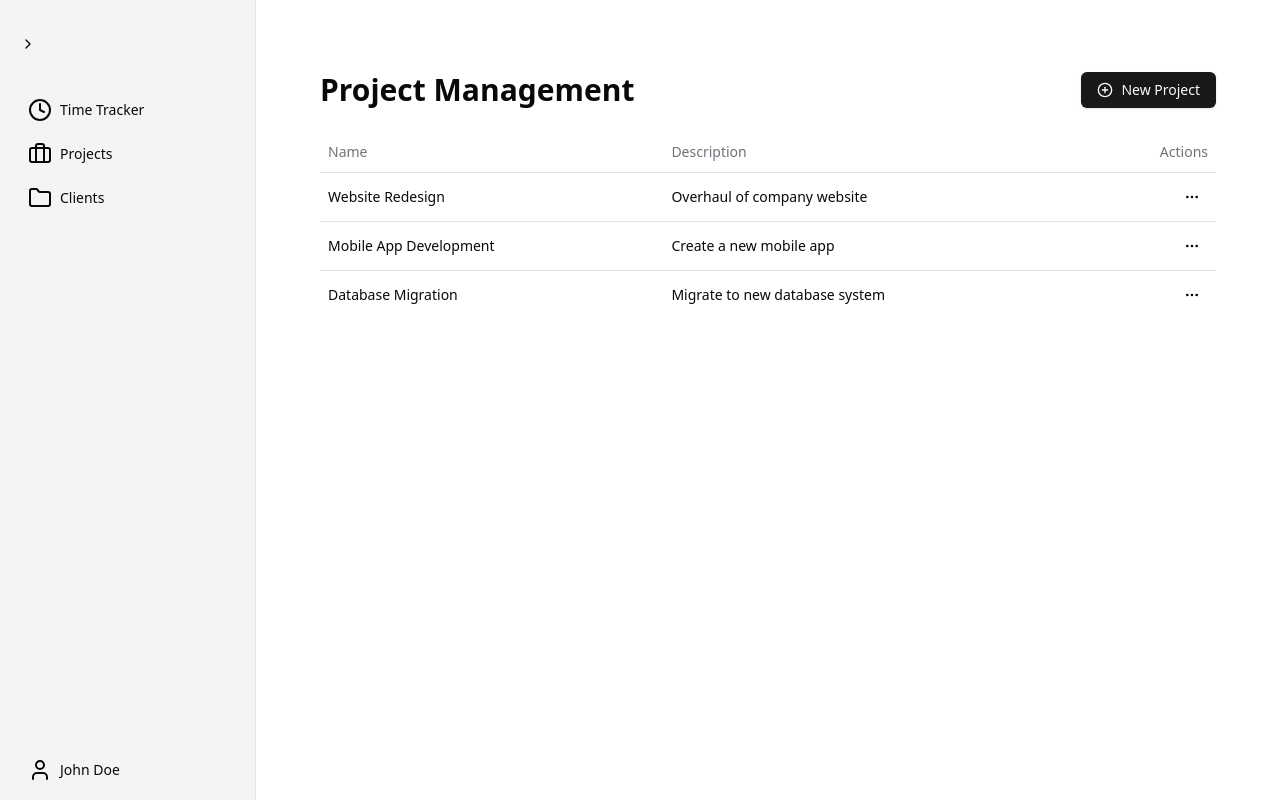
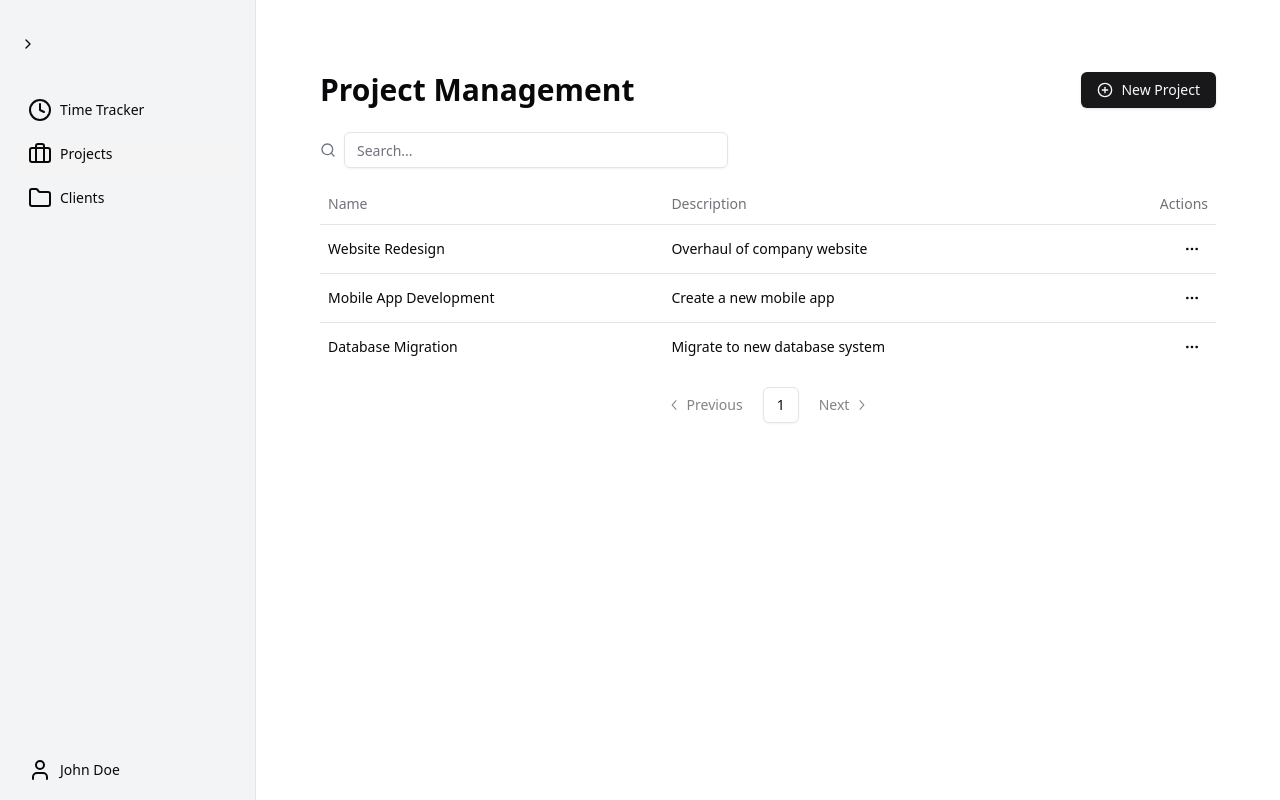
Before and after one commit to Vukp17/timer, a Next.js app: page /projects in a window 1280 px wide. Built offline with nearby package versions, Linux system fonts and the light colour scheme; no server answers.

Commit message:
Add search and sort functionality to client list; implement pagination component

```diff
--- a/app/actions/client.ts
+++ b/app/actions/client.ts
@@ -1,12 +1,16 @@
-import exp from "constants";
 import { Client, ClientCreate } from "../models/client";
 
 const API_URL = process.env.NEXT_PUBLIC_API_URL || "http://localhost:4000";
 const VIEW = '/client';
 
-export async function getClientList(): Promise<Client[]> {
+export async function getClientList(searchQuery?: string,sortOrder?:string,sortField?:string): Promise<Client[]> {
     try {
-        const response = await fetch(API_URL + VIEW, {
+        const url = new URL(API_URL + VIEW);
+        if (searchQuery) {
+            url.searchParams.append('search', searchQuery);
+        }
+
+        const response = await fetch(url.toString(), {
             method: "GET",
             headers: {
                 "Content-Type": "application/json",
@@ -78,7 +82,6 @@ export async function update(client: Client): Promise<Client> {
     }
 }
 
-
 export async function remove(client: Client): Promise<void> {
     try {
         const response = await fetch(API_URL + VIEW + `/${client.id}`, {
--- a/app/clients/page.tsx
+++ b/app/clients/page.tsx
@@ -39,6 +39,7 @@ export default function ClientManagement() {
     const [error, setError] = useState<string | null>(null)
     const [loading, setLoading] = useState(true)
     const [currentClient, setCurrentClient] = useState<Client | null>(null)
+
     const { toast } = useToast()
 
     const handleCreateClient = async (data: Record<string, string>) => {
@@ -83,6 +84,33 @@ export default function ClientManagement() {
             description: `${currentClient.name} has been deleted.`,
         })
     }
+    const handleSearch  = (query: string) => {
+        getClientList(query).then((data) => {
+            if (data !== undefined) {
+                setClients(data)
+            } else {
+                setError('Failed to fetch projects')
+            }
+            setLoading(false)
+        }).catch((error: { message: SetStateAction<string | null> }) => {
+            setError(error.message)
+            setLoading(false)
+        })
+    }
+    const handleSort = (column: string, direction: string) => {
+        getClientList(column, direction).then((data) => {
+            if (data !== undefined) {
+                setClients(data)
+            } else {
+                setError('Failed to fetch projects')
+            }
+            setLoading(false)
+        }
+        ).catch((error: { message: SetStateAction<string | null> }) => {
+            setError(error.message)
+            setLoading(false)
+        })
+    }
     useEffect(() => {
         // fetch clients
         getClientList().then((data) => {
@@ -119,6 +147,8 @@ return (
                 setCurrentClient(client)
                 setIsDeleteModalOpen(true)
             }}
+            onSearch={handleSearch}
+
         />
         <CrudModal
             isOpen={isCreateModalOpen}
--- a/components/common/data-table.tsx
+++ b/components/common/data-table.tsx
@@ -1,6 +1,10 @@
-import React from 'react'
-import { MoreHorizontal } from 'lucide-react'
+'use client'
+
+import React, { useState, useEffect, useCallback } from 'react'
+import { MoreHorizontal, Search, ArrowUp, ArrowDown } from 'lucide-react'
+import { useSearchParams, useRouter, usePathname } from 'next/navigation'
 import { Button } from "@/components/ui/button"
+import { Input } from "@/components/ui/input"
 import {
   Table,
   TableBody,
@@ -17,22 +21,114 @@ import {
   DropdownMenuTrigger,
 } from "@/components/ui/dropdown-menu"
 import { DataTableProps } from '@/models/data-table'
+import {
+  Pagination,
+  PaginationContent,
+  PaginationItem,
+  PaginationLink,
+  PaginationNext,
+  PaginationPrevious,
+} from "@/components/ui/pagination"
 
+// Debounce function
+function debounce(func: (...args: any[]) => void, wait: number) {
+  let timeout: NodeJS.Timeout;
+  return (...args: any[]) => {
+    clearTimeout(timeout);
+    timeout = setTimeout(() => func(...args), wait);
+  };
+}
 
+export function DataTable<T>({ data, columns, onEdit, onDelete, onSearch, onSort }: DataTableProps<T>) {
+  const router = useRouter()
+  const pathname = usePathname()
+  const searchParams = useSearchParams()
 
-export function DataTable<T>({ data, columns, onEdit, onDelete }: DataTableProps<T>) {
+  const [filteredData, setFilteredData] = useState(data)
+  const [sortColumn, setSortColumn] = useState<string | null>(null)
+  const [sortOrder, setSortOrder] = useState<'asc' | 'desc'>('asc')
+
+  const page = Number(searchParams.get('page') || '1')
+  const pageSize = 10
+  const search = searchParams.get('search') || ''
+
+  useEffect(() => {
+    let filtered = data.filter((item) =>
+      Object.values(item as Record<string, unknown>).some(
+        (value) =>
+          typeof value === 'string' &&
+          value.toLowerCase().includes(search.toLowerCase())
+      )
+    )
+
+    if (sortColumn) {
+      filtered = filtered.sort((a, b) => {
+        const aValue = a[sortColumn as keyof T]
+        const bValue = b[sortColumn as keyof T]
+        if (aValue < bValue) return sortOrder === 'asc' ? -1 : 1
+        if (aValue > bValue) return sortOrder === 'asc' ? 1 : -1
+        return 0
+      })
+    }
+
+    setFilteredData(filtered)
+  }, [data, search, sortColumn, sortOrder])
+
+  const totalPages = Math.ceil(filteredData.length / pageSize)
+  const paginatedData = filteredData.slice((page - 1) * pageSize, page * pageSize)
+
+  const createQueryString = (name: string, value: string) => {
+    const params = new URLSearchParams(searchParams)
+    params.set(name, value)
+    return params.toString()
+  }
+
+  const handleSearch = (term: string) => {
+    router.push(pathname + '?' + createQueryString('search', term))
+    if (onSearch) {
+      onSearch(term)
+    }
+  }
+
+  const handleSort = (column: string) => {
+    const newOrder = sortColumn === column && sortOrder === 'asc' ? 'desc' : 'asc'
+    setSortColumn(column)
+    setSortOrder(newOrder)
+    if (onSort) {
+      onSort(column, newOrder)
+    }
+  }
+
+  const debouncedHandleSearch = useCallback(debounce(handleSearch, 0), [handleSearch]);
+
   return (
+    <div className="space-y-4">
+      <div className="flex items-center space-x-2">
+        <Search className="w-4 h-4 text-gray-500" />
+        <Input
+          type="search"
+          placeholder="Search..."
+          className="max-w-sm"
+          value={search}
+          onChange={(e) => debouncedHandleSearch(e.target.value)}
+        />
+      </div>
       <Table>
         <TableHeader>
           <TableRow>
             {columns.map((column) => (
-            <TableHead key={column.accessorKey as string}>{column.header}</TableHead>
+              <TableHead key={column.accessorKey as string} onClick={() => handleSort(column.accessorKey as string)}>
+                {column.header}
+                {sortColumn === column.accessorKey && (
+                  sortOrder === 'asc' ? <ArrowUp className="inline-block ml-2" /> : <ArrowDown className="inline-block ml-2" />
+                )}
+              </TableHead>
             ))}
             <TableHead className="text-right">Actions</TableHead>
           </TableRow>
         </TableHeader>
         <TableBody>
-        {data.map((item, index) => (
+          {paginatedData.map((item, index) => (
             <TableRow key={index}>
               {columns.map((column) => (
                 <TableCell key={column.accessorKey as string}>
@@ -58,5 +154,32 @@ export function DataTable<T>({ data, columns, onEdit, onDelete }: DataTableProps
           ))}
         </TableBody>
       </Table>
+      <Pagination>
+        <PaginationContent>
+          <PaginationItem>
+            <PaginationPrevious
+              href={page > 1 ? `${pathname}?${createQueryString('page', (page - 1).toString())}` : '#'}
+              className={page <= 1 ? 'pointer-events-none opacity-50' : ''}
+            />
+          </PaginationItem>
+          {[...Array(totalPages)].map((_, i) => (
+            <PaginationItem key={i}>
+              <PaginationLink
+                href={`${pathname}?${createQueryString('page', (i + 1).toString())}`}
+                isActive={page === i + 1}
+              >
+                {i + 1}
+              </PaginationLink>
+            </PaginationItem>
+          ))}
+          <PaginationItem>
+            <PaginationNext
+              href={page < totalPages ? `${pathname}?${createQueryString('page', (page + 1).toString())}` : '#'}
+              className={page >= totalPages ? 'pointer-events-none opacity-50' : ''}
+            />
+          </PaginationItem>
+        </PaginationContent>
+      </Pagination>
+    </div>
   )
 }
--- /dev/null
+++ b/components/ui/pagination.tsx
@@ -0,0 +1,121 @@
+import * as React from "react"
+import {
+  ChevronLeftIcon,
+  ChevronRightIcon,
+  DotsHorizontalIcon,
+} from "@radix-ui/react-icons"
+
+import { cn } from "@/lib/utils"
+import { ButtonProps, buttonVariants } from "@/components/ui/button"
+
+const Pagination = ({ className, ...props }: React.ComponentProps<"nav">) => (
+  <nav
+    role="navigation"
+    aria-label="pagination"
+    className={cn("mx-auto flex w-full justify-center", className)}
+    {...props}
+  />
+)
+Pagination.displayName = "Pagination"
+
+const PaginationContent = React.forwardRef<
+  HTMLUListElement,
+  React.ComponentProps<"ul">
+>(({ className, ...props }, ref) => (
+  <ul
+    ref={ref}
+    className={cn("flex flex-row items-center gap-1", className)}
+    {...props}
+  />
+))
+PaginationContent.displayName = "PaginationContent"
+
+const PaginationItem = React.forwardRef<
+  HTMLLIElement,
+  React.ComponentProps<"li">
+>(({ className, ...props }, ref) => (
+  <li ref={ref} className={cn("", className)} {...props} />
+))
+PaginationItem.displayName = "PaginationItem"
+
+type PaginationLinkProps = {
+  isActive?: boolean
+} & Pick<ButtonProps, "size"> &
+  React.ComponentProps<"a">
+
+const PaginationLink = ({
+  className,
+  isActive,
+  size = "icon",
+  ...props
+}: PaginationLinkProps) => (
+  <a
+    aria-current={isActive ? "page" : undefined}
+    className={cn(
+      buttonVariants({
+        variant: isActive ? "outline" : "ghost",
+        size,
+      }),
+      className
+    )}
+    {...props}
+  />
+)
+PaginationLink.displayName = "PaginationLink"
+
+const PaginationPrevious = ({
+  className,
+  ...props
+}: React.ComponentProps<typeof PaginationLink>) => (
+  <PaginationLink
+    aria-label="Go to previous page"
+    size="default"
+    className={cn("gap-1 pl-2.5", className)}
+    {...props}
+  >
+    <ChevronLeftIcon className="h-4 w-4" />
+    <span>Previous</span>
+  </PaginationLink>
+)
+PaginationPrevious.displayName = "PaginationPrevious"
+
+const PaginationNext = ({
+  className,
+  ...props
+}: React.ComponentProps<typeof PaginationLink>) => (
+  <PaginationLink
+    aria-label="Go to next page"
+    size="default"
+    className={cn("gap-1 pr-2.5", className)}
+    {...props}
+  >
+    <span>Next</span>
+    <ChevronRightIcon className="h-4 w-4" />
+  </PaginationLink>
+)
+PaginationNext.displayName = "PaginationNext"
+
+const PaginationEllipsis = ({
+  className,
+  ...props
+}: React.ComponentProps<"span">) => (
+  <span
+    aria-hidden
+    className={cn("flex h-9 w-9 items-center justify-center", className)}
+    {...props}
+  >
+    <DotsHorizontalIcon className="h-4 w-4" />
+    <span className="sr-only">More pages</span>
+  </span>
+)
+PaginationEllipsis.displayName = "PaginationEllipsis"
+
+export {
+  Pagination,
+  PaginationContent,
+  PaginationLink,
+  PaginationItem,
+  PaginationPrevious,
+  PaginationNext,
+  PaginationEllipsis,
+}
--- a/models/data-table.ts
+++ b/models/data-table.ts
@@ -8,4 +8,7 @@ export interface Column<T> {
     columns: Column<T>[]
     onEdit: (item: T) => void
     onDelete: (item: T) => void
+    onSearch?: (term: string) => void; // New prop for search callback
+    onSort?: (column: string, order: 'asc' | 'desc') => void
+
   }
```
Lines whose indentation alone changed are shown as unchanged.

===============

What is being asked
Could you copy each line of the material that holds "components"?

Output for this exercise
--- a/components/common/data-table.tsx
+++ b/components/common/data-table.tsx
 import { Button } from "@/components/ui/button"
+import { Input } from "@/components/ui/input"
 } from "@/components/ui/dropdown-menu"
+} from "@/components/ui/pagination"
+++ b/components/ui/pagination.tsx
+import { ButtonProps, buttonVariants } from "@/components/ui/button"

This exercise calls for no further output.